ROSEMONT, ILL., DEC. 1 -- United States participation in the 1991 Pan American Games in Havana is not in serious jeopardy, despite the U.S. Olympic Committee's concern about drug testing procedures, officials said today.
"It is a major concern of ours that specific arrangements still have not been made for drug testing that complies with International Olympic Committee standards, in terms of labs and IOC-approved procedures," USOC President Robert Helmick told reporters after a meeting of the USOC.
The importing of qualified drug-testing equipment and personnel seems to be the most likely solution. One USOC representative estimated it could take Cuba two to four years to get its drug-testing personnel up to IOC standards.
The USOC met to hear presentations from representatives of the various sports federations on the state of the Cuban facilities for each sport.
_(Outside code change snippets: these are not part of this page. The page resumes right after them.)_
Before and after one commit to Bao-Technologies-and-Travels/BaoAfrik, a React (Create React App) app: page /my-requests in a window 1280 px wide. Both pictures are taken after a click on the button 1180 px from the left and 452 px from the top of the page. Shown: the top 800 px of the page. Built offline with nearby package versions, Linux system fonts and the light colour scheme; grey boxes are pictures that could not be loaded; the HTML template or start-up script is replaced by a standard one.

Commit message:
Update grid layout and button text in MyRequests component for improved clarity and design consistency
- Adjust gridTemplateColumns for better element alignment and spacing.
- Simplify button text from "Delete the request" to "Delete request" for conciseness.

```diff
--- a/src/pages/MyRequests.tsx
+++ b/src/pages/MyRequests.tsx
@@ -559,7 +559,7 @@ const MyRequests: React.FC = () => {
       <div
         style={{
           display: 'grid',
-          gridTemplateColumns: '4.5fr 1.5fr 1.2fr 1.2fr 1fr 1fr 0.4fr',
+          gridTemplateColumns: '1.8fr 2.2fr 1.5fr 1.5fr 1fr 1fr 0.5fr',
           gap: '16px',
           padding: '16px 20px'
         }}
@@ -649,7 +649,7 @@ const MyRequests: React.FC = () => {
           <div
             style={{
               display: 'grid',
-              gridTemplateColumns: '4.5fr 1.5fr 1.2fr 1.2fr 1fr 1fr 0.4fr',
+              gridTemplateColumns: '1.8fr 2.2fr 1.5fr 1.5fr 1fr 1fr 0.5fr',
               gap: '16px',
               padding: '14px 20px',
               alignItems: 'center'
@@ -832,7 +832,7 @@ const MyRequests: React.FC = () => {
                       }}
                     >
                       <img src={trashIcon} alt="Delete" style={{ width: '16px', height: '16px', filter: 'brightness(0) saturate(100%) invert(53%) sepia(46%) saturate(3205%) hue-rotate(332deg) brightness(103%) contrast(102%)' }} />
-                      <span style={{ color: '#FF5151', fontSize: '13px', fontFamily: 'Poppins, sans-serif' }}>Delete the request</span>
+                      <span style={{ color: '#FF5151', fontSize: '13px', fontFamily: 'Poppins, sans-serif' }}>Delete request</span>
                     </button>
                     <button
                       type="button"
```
"We are concerned about health and safety," Helmick said.
The USOC will make its concerns known to the IOC Executive Committee next week. The United States is one of 38 countries planning to compete in the 11th edition of the Pan American Games, scheduled for Aug. 3-18.
Mike Plant, chairman of the USOC Athletes Advisory Council and a former Olympic speedskater, toured the Havana facilities Nov. 9, along with former Olympic weightlifter Bruce Wilhelm and three-time gold medal winning swimmer Mary T. Meagher. Their report to the USOC was fairly positive.
"We have some concerns about the state of the venues, housing, medical facilities and food," Plant said. "The facilities are modest and sparse, but we were told Cuba has spent about $70 million on them."